They can occur as a result of one traumatic injury or can be a result of repeated trauma or altered alignment. Common symptoms include prolonged pain, swelling, catching and/or instability of the ankle. They are commonly caused after a severe ankle sprain and if pain persists for longer than you deem normal it may need further evaluation to rule out an OCL.
OCLs are generally diagnosed with a combination of clinical and special studies. Physical examination and history taking can increase suspicion of injury but generally an MRI of the ankle is taken to confirm the diagnosis. Significant OCLs can often be seen on plain x-ray but generally patients are sent for an MRI to confirm the extent of the injury.
Depending on the severity of the lesion non-operative treatment options may be utilised first. Periods of immobilisation and restricted weight bearing can allow injured cartilage and bone to heal however studies have shown poor long term pain relief meaning surgical intervention is often needed. Surgeries are generally done arthroscopically (placing a small camera into the joint) but some newer techniques including AMIC (replacing damaged cartilage with artificial cartilage) or OATS (taking sections of bone and cartilage generally from the knee) may need the procedure to be done as an open case.
Studies showing the outcomes of debridement (removal of damaged cartilage) and micro fracture (drilling) of OCLs is excellent with greater than 70% of patients having a good or excellent outcome. OATS procedures also have good outcomes but in general the best results can be expected for smaller lesions. Patients who have been treated using AMIC have gotten brilliant results also but because there is a lack of long term data available (5-10 year follow ups) its long-term effects are not known.

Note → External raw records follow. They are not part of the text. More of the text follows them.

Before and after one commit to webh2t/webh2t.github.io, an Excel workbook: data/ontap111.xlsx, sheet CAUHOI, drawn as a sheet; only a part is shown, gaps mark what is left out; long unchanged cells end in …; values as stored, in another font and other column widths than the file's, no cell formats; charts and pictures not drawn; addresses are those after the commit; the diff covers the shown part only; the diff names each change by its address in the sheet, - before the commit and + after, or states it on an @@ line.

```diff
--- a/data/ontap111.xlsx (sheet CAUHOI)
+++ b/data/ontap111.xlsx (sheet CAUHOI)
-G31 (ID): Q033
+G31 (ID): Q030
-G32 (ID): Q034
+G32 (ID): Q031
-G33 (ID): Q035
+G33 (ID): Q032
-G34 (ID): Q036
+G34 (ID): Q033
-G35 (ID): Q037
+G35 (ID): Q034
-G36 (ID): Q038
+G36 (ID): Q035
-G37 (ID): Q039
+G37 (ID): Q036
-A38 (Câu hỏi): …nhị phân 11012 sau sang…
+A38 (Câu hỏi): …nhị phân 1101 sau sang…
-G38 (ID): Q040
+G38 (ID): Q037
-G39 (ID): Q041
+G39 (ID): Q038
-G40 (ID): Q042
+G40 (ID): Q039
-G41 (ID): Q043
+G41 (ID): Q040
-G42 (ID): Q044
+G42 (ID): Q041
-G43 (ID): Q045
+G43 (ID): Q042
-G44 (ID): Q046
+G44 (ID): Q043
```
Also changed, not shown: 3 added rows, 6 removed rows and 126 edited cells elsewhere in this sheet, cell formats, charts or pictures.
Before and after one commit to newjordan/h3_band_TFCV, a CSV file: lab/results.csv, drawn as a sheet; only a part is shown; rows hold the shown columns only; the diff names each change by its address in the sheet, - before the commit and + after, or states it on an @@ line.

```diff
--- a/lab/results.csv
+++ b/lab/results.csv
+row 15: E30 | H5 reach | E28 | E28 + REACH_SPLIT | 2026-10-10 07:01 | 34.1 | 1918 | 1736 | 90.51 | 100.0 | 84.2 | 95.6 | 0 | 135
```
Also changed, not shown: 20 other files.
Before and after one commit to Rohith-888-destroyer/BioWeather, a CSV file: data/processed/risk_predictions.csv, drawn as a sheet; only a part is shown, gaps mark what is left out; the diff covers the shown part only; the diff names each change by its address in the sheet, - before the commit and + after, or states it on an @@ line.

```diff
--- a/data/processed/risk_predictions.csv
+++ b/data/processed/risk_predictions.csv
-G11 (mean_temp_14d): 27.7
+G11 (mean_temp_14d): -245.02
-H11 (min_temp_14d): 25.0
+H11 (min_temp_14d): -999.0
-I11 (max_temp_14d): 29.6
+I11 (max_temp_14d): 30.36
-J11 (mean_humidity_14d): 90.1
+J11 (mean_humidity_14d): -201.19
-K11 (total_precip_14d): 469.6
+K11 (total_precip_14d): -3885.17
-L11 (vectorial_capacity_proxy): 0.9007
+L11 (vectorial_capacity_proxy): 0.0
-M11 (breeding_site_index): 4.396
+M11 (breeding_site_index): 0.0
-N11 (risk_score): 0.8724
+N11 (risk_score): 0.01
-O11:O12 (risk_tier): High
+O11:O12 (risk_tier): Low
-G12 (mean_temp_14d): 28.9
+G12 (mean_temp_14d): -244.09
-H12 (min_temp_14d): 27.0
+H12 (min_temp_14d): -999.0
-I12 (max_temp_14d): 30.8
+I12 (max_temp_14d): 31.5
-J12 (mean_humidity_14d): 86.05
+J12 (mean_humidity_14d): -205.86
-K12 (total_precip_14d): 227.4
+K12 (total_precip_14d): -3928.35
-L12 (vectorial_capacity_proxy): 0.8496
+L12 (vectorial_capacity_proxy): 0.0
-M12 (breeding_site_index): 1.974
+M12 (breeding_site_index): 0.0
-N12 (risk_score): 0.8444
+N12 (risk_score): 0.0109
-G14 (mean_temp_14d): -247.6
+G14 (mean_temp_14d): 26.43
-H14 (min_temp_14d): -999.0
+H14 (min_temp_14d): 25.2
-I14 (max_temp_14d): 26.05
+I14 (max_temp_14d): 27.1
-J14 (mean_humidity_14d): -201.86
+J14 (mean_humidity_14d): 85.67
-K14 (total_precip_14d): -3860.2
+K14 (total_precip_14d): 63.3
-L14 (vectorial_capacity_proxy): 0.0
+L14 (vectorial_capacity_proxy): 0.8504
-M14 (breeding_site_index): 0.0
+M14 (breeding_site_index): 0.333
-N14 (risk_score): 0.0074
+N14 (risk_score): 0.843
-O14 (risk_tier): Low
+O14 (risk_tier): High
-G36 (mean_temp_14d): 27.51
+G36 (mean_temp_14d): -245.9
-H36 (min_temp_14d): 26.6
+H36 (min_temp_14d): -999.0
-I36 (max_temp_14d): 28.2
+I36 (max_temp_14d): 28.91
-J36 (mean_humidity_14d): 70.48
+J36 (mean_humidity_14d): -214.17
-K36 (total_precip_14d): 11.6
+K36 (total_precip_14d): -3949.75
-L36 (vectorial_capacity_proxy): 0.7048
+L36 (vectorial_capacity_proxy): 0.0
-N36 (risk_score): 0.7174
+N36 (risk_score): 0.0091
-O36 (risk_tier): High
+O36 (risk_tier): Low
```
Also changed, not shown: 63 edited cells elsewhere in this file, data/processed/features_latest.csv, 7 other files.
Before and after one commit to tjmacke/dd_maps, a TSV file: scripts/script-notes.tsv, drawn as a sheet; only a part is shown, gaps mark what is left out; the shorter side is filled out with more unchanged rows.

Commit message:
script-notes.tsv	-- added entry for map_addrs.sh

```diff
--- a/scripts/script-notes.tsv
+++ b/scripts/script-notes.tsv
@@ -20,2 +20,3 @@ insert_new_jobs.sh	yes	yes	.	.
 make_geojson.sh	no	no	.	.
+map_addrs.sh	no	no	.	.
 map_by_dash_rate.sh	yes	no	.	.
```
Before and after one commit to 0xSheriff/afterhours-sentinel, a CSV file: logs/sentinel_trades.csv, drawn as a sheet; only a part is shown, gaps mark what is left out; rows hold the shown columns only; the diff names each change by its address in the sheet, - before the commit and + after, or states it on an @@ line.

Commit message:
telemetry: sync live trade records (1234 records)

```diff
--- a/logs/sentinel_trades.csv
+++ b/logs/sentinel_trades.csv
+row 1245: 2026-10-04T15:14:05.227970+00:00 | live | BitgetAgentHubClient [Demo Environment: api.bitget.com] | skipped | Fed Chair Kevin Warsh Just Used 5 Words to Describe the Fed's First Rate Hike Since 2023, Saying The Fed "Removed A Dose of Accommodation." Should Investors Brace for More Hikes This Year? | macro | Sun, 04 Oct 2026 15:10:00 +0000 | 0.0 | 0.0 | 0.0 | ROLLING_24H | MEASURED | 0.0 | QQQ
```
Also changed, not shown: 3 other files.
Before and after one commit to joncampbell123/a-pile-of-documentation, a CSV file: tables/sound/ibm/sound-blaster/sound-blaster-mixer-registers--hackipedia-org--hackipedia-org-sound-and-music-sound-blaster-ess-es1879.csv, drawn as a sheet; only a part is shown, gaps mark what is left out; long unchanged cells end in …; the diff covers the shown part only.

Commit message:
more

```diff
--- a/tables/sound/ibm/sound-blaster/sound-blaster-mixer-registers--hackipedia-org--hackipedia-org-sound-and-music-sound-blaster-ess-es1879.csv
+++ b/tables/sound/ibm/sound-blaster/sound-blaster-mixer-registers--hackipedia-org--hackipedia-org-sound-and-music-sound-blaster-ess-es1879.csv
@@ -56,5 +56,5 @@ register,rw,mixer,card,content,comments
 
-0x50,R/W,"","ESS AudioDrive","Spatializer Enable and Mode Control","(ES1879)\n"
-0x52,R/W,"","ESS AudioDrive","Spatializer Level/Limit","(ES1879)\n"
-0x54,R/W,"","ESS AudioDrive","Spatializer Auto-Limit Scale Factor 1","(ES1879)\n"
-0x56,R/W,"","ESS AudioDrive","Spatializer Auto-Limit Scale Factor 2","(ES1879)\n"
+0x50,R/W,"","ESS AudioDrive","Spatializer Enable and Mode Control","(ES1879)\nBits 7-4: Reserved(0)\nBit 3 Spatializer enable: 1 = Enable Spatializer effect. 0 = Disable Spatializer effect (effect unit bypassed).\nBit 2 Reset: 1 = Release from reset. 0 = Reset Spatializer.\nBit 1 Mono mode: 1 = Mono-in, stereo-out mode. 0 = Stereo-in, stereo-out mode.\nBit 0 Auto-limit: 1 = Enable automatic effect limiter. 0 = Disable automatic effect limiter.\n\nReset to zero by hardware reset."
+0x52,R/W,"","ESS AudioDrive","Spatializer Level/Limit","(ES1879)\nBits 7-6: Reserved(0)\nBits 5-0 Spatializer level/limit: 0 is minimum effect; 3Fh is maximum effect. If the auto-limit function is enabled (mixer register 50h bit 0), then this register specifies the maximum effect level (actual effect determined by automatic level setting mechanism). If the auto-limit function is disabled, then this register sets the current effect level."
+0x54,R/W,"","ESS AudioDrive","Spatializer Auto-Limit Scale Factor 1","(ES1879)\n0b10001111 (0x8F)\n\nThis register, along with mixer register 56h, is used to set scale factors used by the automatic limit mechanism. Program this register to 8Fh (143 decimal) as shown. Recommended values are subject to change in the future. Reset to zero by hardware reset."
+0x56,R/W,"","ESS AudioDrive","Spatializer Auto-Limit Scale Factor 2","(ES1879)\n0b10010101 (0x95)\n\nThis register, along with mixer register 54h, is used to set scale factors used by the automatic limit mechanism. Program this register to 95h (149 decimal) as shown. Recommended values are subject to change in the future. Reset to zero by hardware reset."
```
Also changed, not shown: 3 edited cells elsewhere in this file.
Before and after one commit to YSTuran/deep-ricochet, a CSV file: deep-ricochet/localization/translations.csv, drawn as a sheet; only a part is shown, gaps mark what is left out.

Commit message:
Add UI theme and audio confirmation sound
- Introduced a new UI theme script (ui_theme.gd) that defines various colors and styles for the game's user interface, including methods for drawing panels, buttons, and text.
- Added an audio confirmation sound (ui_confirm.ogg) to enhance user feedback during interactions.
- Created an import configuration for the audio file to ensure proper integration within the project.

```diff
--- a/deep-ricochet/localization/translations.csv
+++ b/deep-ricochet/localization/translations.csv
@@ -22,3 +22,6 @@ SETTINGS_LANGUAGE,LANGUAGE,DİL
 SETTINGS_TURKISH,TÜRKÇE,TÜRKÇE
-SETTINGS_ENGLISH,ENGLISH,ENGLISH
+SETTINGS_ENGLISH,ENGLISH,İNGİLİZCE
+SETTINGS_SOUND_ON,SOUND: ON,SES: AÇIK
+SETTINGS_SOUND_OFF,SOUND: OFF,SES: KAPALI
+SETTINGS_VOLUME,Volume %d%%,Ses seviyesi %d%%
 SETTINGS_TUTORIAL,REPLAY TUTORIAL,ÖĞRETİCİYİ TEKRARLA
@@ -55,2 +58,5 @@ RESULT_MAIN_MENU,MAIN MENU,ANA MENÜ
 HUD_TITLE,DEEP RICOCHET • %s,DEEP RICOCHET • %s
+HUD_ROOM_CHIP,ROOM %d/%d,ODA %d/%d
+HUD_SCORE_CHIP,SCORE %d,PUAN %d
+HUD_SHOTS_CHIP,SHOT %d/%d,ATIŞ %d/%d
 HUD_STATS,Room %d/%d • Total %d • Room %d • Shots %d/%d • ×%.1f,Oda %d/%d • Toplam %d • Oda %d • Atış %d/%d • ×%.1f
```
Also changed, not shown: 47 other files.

Recovery after OCL surgery varies wildly depending on the nature of the lesion and the treatment however most treatments require some period of immobilisation and restricted weight bearing in a special air cast boot. You will be given more information before any surgery is undertaken regarding the amount of time you will need to take off work or attend the clinic for reassessments and wound checks.